Exercise details
Skip the images and restate every line of the records exactly.

Top of Source records

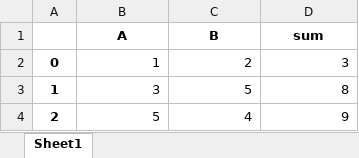
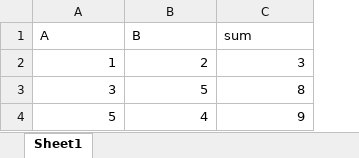
Before and after one commit to arghyadutta/intro-python-r, an Excel workbook: updated_excel1.xlsx, sheet Sheet1, drawn as a sheet; values as stored, in another font and other column widths than the file's, no borders; removed rows and columns are numbered as before the commit, all else as after; the diff names each change by its address in the sheet, - before the commit and + after, or states it on an @@ line.

```diff
--- a/updated_excel1.xlsx (sheet Sheet1)
+++ b/updated_excel1.xlsx (sheet Sheet1)
-column A, rows 2-4: 0 | 1 | 2
@@ A1:C1 bold: on → off, alignment: center → left @@
```
Also changed, not shown: 2 other files.
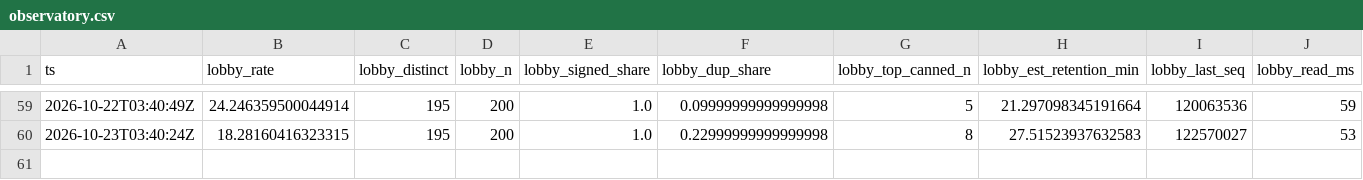
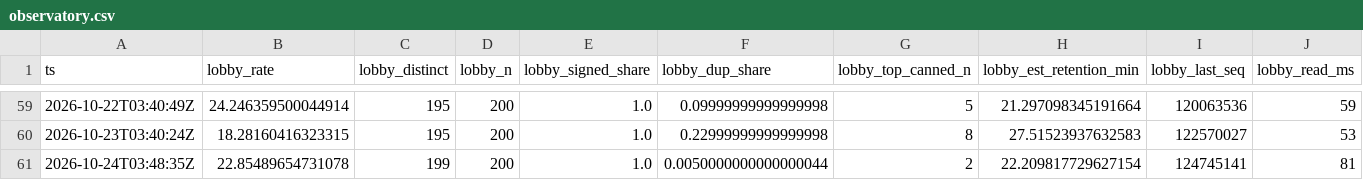
Before and after one commit to hahiri/technocore-did-agent, a CSV file: data/observatory.csv, drawn as a sheet; only a part is shown, gaps mark what is left out; rows hold the shown columns only; the diff names each change by its address in the sheet, - before the commit and + after, or states it on an @@ line.

Commit message:
data: observatory + market-desk 2026-10-24

```diff
--- a/data/observatory.csv
+++ b/data/observatory.csv
+row 61: 2026-10-24T03:48:35Z | 22.85489654731078 | 199 | 200 | 1.0 | 0.0050000000000000044 | 2 | 22.209817729627154 | 124745141 | 81
```
Also changed, not shown: data/market_desk.csv, 1 other file.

Bottom of Source records

Output of the task
Before and after one commit to arghyadutta/intro-python-r, an Excel workbook: updated_excel1.xlsx, sheet Sheet1, drawn as a sheet; values as stored, in another font and other column widths than the file's, no borders; removed rows and columns are numbered as before the commit, all else as after; the diff names each change by its address in the sheet, - before the commit and + after, or states it on an @@ line.

```diff
--- a/updated_excel1.xlsx (sheet Sheet1)
+++ b/updated_excel1.xlsx (sheet Sheet1)
-column A, rows 2-4: 0 | 1 | 2
@@ A1:C1 bold: on → off, alignment: center → left @@
```
Also changed, not shown: 2 other files.
Before and after one commit to hahiri/technocore-did-agent, a CSV file: data/observatory.csv, drawn as a sheet; only a part is shown, gaps mark what is left out; rows hold the shown columns only; the diff names each change by its address in the sheet, - before the commit and + after, or states it on an @@ line.

Commit message:
data: observatory + market-desk 2026-10-24

```diff
--- a/data/observatory.csv
+++ b/data/observatory.csv
+row 61: 2026-10-24T03:48:35Z | 22.85489654731078 | 199 | 200 | 1.0 | 0.0050000000000000044 | 2 | 22.209817729627154 | 124745141 | 81
```
Also changed, not shown: data/market_desk.csv, 1 other file.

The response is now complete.